All records below are to be repeated exactly, with the pictures left out.

== Listed records

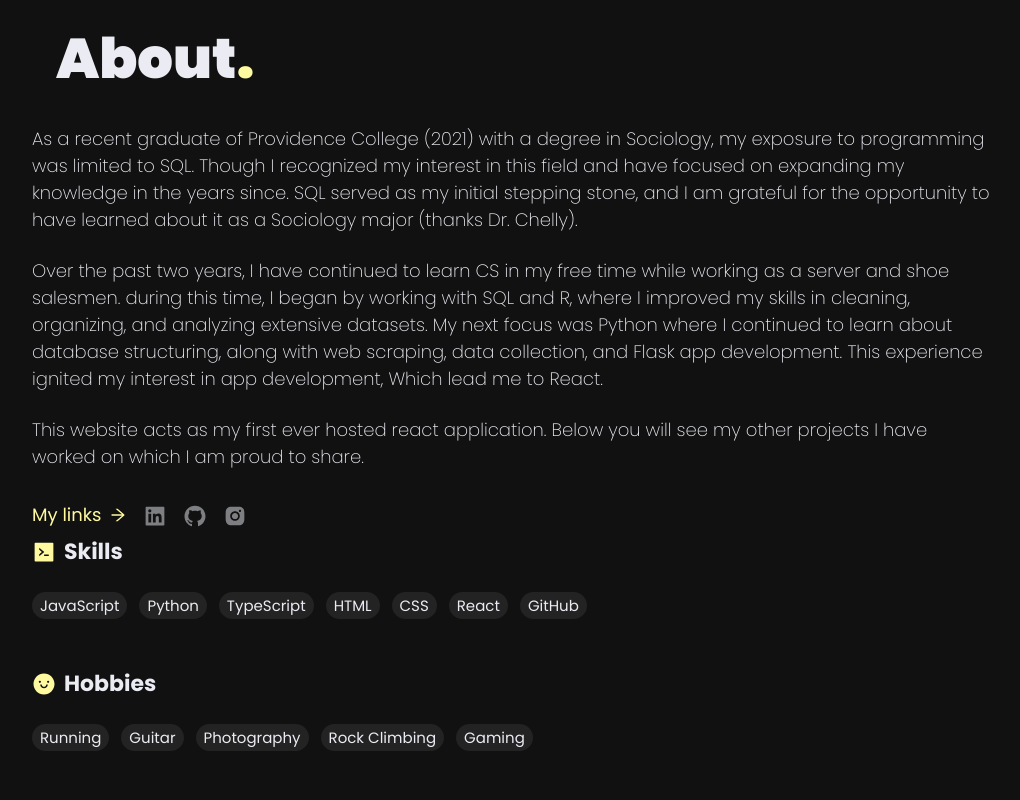
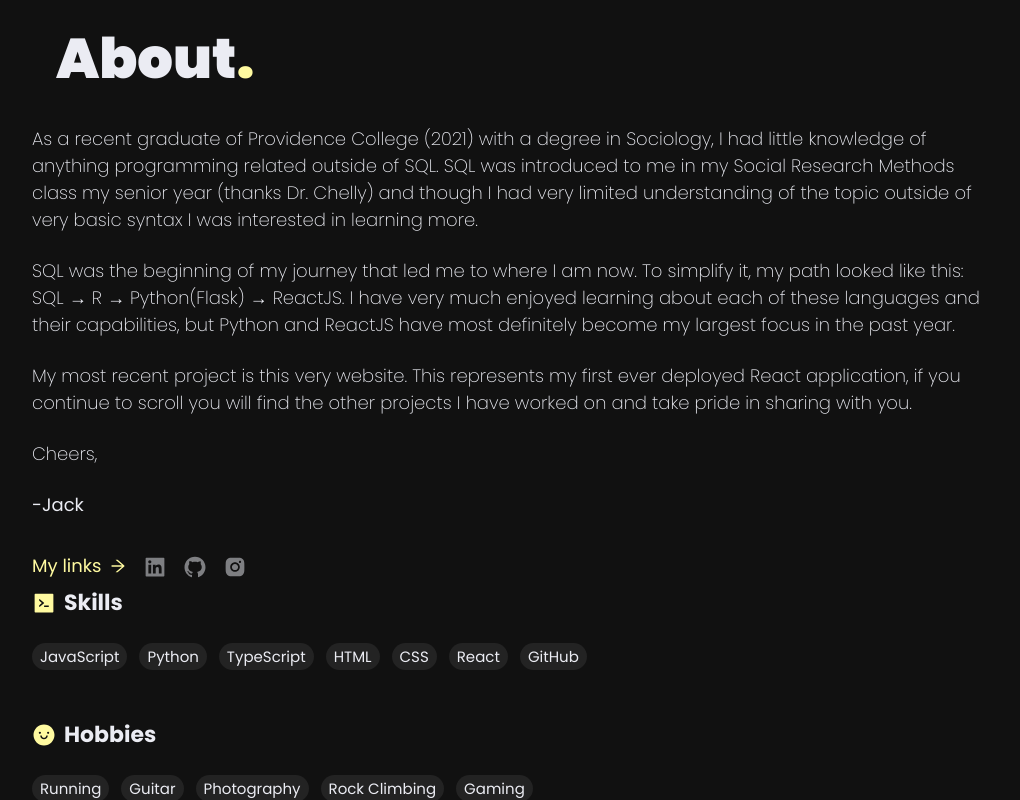
Before and after one commit to du693/portfolio-site, a Next.js app: page / in a window 1280 px wide. Shown: the part 860-1660 px from the top of the page, without its empty margins (159-1179 px from the left). Built offline with nearby package versions, Linux system fonts and the light colour scheme.

Commit message:
updating about and fixing grammar

```diff
--- a/components/home/about/About.tsx
+++ b/components/home/about/About.tsx
@@ -4,6 +4,7 @@ import { SectionHeader } from "@/components/utils/SectionHeader";
 import styles from "./about.module.scss";
 import { Stats } from "./Stats";
 import { AiOutlineArrowRight } from "react-icons/ai";
+import Link from "next/link";
 
 export const About = () => {
 	return (
@@ -14,36 +15,42 @@ export const About = () => {
 					<Reveal>
 						<p className={`${styles.aboutText}`}>
 							As a recent graduate of Providence College (2021)
-							with a degree in Sociology, my exposure to
-							programming was limited to SQL. Though I recognized
-							my interest in this field and have focused on
-							expanding my knowledge in the years since. SQL
-							served as my initial stepping stone, and I am
-							grateful for the opportunity to have learned about
-							it as a Sociology major (thanks Dr. Chelly).
+							with a degree in Sociology, I had little knowledge
+							of anything programming related outside of SQL. SQL
+							was introduced to me in my Social Research Methods
+							class my senior year (thanks Dr. Chelly) and though
+							I had very limited understanding of the topic
+							outside of very basic syntax I was interested in
+							learning more.
 						</p>
 					</Reveal>
 					<Reveal>
 						<p className={`${styles.aboutText}`}>
-							Over the past two years, I have continued to learn
-							CS in my free time while working as a server and
-							shoe salesmen. during this time, I began by working
-							with SQL and R, where I improved my skills in
-							cleaning, organizing, and analyzing extensive
-							datasets. My next focus was Python where I continued
-							to learn about database structuring, along with web
-							scraping, data collection, and Flask app
-							development. This experience ignited my interest in
-							app development, Which lead me to React.
+							SQL was the beginning of my journey that led me to
+							where I am now. To simplify it, my path looked like
+							this: SQL &#8594; R &#8594; Python(Flask) &#8594;
+							ReactJS. I have very much enjoyed learning about
+							each of these languages and their capabilities, but
+							Python and ReactJS have most definitely become my
+							largest focus in the past year.
 						</p>
 					</Reveal>
 					<Reveal>
 						<p className={`${styles.aboutText}`}>
-							This website acts as my first ever hosted react
-							application. Below you will see my other projects I
-							have worked on which I am proud to share.
+							My most recent project is this very website. This
+							represents my first ever deployed React application,
+							if you continue to scroll you will find the other
+							projects I have worked on and take pride in sharing
+							with you.
 						</p>
 					</Reveal>
+					<Reveal>
+						<div>
+							<p className={`${styles.aboutText}`}>Cheers,</p>
+							<p>-Jack</p>
+						</div>
+					</Reveal>
+					<br></br>
 					<Reveal>
 						<div className={styles.links}>
 							<div className={styles.linksText}>
--- a/components/home/about/about.module.scss
+++ b/components/home/about/about.module.scss
@@ -11,6 +11,7 @@
     font-size: var(--text-xs);
     max-width:280px;
 }
+
   }
 
 .links {
--- a/components/home/contact/Contact.tsx
+++ b/components/home/contact/Contact.tsx
@@ -14,7 +14,7 @@ export const Contact = () => {
 				</Reveal>
 				<Reveal width="100%">
 					<p className={styles.contactCopy}>
-						Feel free to contact me with any inquires on{" "}
+						contact me with any inquires on{" "}
 						<Link
 							href="https://www.linkedin.com/in/jack-carleo-41695423b/"
 							target="_blank"
--- a/components/home/projects/Projects.tsx
+++ b/components/home/projects/Projects.tsx
@@ -21,7 +21,7 @@ const projects = [
 		title: "Job Scraper",
 		imgSrc: "project-imgs/logo.jpg",
 		code: "https://github.com/du693/job-scraper",
-		projectLink: "",
+		projectLink: "https://github.com/du693/job-scraper",
 		tech: ["Python, Flask, HTML, CSS"],
 		description:
 			"Currently, the job scraper is local python web scraper that compiles results from popular job boards and displays them in a Flask application. ",
@@ -60,6 +60,10 @@ const projects = [
 					orientate marketing decisions for Bellabeat, a tech company
 					with a focus in women's smart products.
 				</p>
+				<p>
+					This was the final assignment for the Google Analytics
+					Certification.
+				</p>
 			</>
 		),
 	},
```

====

→ Answer to this exercise:
Before and after one commit to du693/portfolio-site, a Next.js app: page / in a window 1280 px wide. Shown: the part 860-1660 px from the top of the page, without its empty margins (159-1179 px from the left). Built offline with nearby package versions, Linux system fonts and the light colour scheme.

Commit message:
updating about and fixing grammar

```diff
--- a/components/home/about/About.tsx
+++ b/components/home/about/About.tsx
@@ -4,6 +4,7 @@ import { SectionHeader } from "@/components/utils/SectionHeader";
 import styles from "./about.module.scss";
 import { Stats } from "./Stats";
 import { AiOutlineArrowRight } from "react-icons/ai";
+import Link from "next/link";
 
 export const About = () => {
 	return (
@@ -14,36 +15,42 @@ export const About = () => {
 					<Reveal>
 						<p className={`${styles.aboutText}`}>
 							As a recent graduate of Providence College (2021)
-							with a degree in Sociology, my exposure to
-							programming was limited to SQL. Though I recognized
-							my interest in this field and have focused on
-							expanding my knowledge in the years since. SQL
-							served as my initial stepping stone, and I am
-							grateful for the opportunity to have learned about
-							it as a Sociology major (thanks Dr. Chelly).
+							with a degree in Sociology, I had little knowledge
+							of anything programming related outside of SQL. SQL
+							was introduced to me in my Social Research Methods
+							class my senior year (thanks Dr. Chelly) and though
+							I had very limited understanding of the topic
+							outside of very basic syntax I was interested in
+							learning more.
 						</p>
 					</Reveal>
 					<Reveal>
 						<p className={`${styles.aboutText}`}>
-							Over the past two years, I have continued to learn
-							CS in my free time while working as a server and
-							shoe salesmen. during this time, I began by working
-							with SQL and R, where I improved my skills in
-							cleaning, organizing, and analyzing extensive
-							datasets. My next focus was Python where I continued
-							to learn about database structuring, along with web
-							scraping, data collection, and Flask app
-							development. This experience ignited my interest in
-							app development, Which lead me to React.
+							SQL was the beginning of my journey that led me to
+							where I am now. To simplify it, my path looked like
+							this: SQL &#8594; R &#8594; Python(Flask) &#8594;
+							ReactJS. I have very much enjoyed learning about
+							each of these languages and their capabilities, but
+							Python and ReactJS have most definitely become my
+							largest focus in the past year.
 						</p>
 					</Reveal>
 					<Reveal>
 						<p className={`${styles.aboutText}`}>
-							This website acts as my first ever hosted react
-							application. Below you will see my other projects I
-							have worked on which I am proud to share.
+							My most recent project is this very website. This
+							represents my first ever deployed React application,
+							if you continue to scroll you will find the other
+							projects I have worked on and take pride in sharing
+							with you.
 						</p>
 					</Reveal>
+					<Reveal>
+						<div>
+							<p className={`${styles.aboutText}`}>Cheers,</p>
+							<p>-Jack</p>
+						</div>
+					</Reveal>
+					<br></br>
 					<Reveal>
 						<div className={styles.links}>
 							<div className={styles.linksText}>
--- a/components/home/about/about.module.scss
+++ b/components/home/about/about.module.scss
@@ -11,6 +11,7 @@
     font-size: var(--text-xs);
     max-width:280px;
 }
+
   }
 
 .links {
--- a/components/home/contact/Contact.tsx
+++ b/components/home/contact/Contact.tsx
@@ -14,7 +14,7 @@ export const Contact = () => {
 				</Reveal>
 				<Reveal width="100%">
 					<p className={styles.contactCopy}>
-						Feel free to contact me with any inquires on{" "}
+						contact me with any inquires on{" "}
 						<Link
 							href="https://www.linkedin.com/in/jack-carleo-41695423b/"
 							target="_blank"
--- a/components/home/projects/Projects.tsx
+++ b/components/home/projects/Projects.tsx
@@ -21,7 +21,7 @@ const projects = [
 		title: "Job Scraper",
 		imgSrc: "project-imgs/logo.jpg",
 		code: "https://github.com/du693/job-scraper",
-		projectLink: "",
+		projectLink: "https://github.com/du693/job-scraper",
 		tech: ["Python, Flask, HTML, CSS"],
 		description:
 			"Currently, the job scraper is local python web scraper that compiles results from popular job boards and displays them in a Flask application. ",
@@ -60,6 +60,10 @@ const projects = [
 					orientate marketing decisions for Bellabeat, a tech company
 					with a focus in women's smart products.
 				</p>
+				<p>
+					This was the final assignment for the Google Analytics
+					Certification.
+				</p>
 			</>
 		),
 	},
```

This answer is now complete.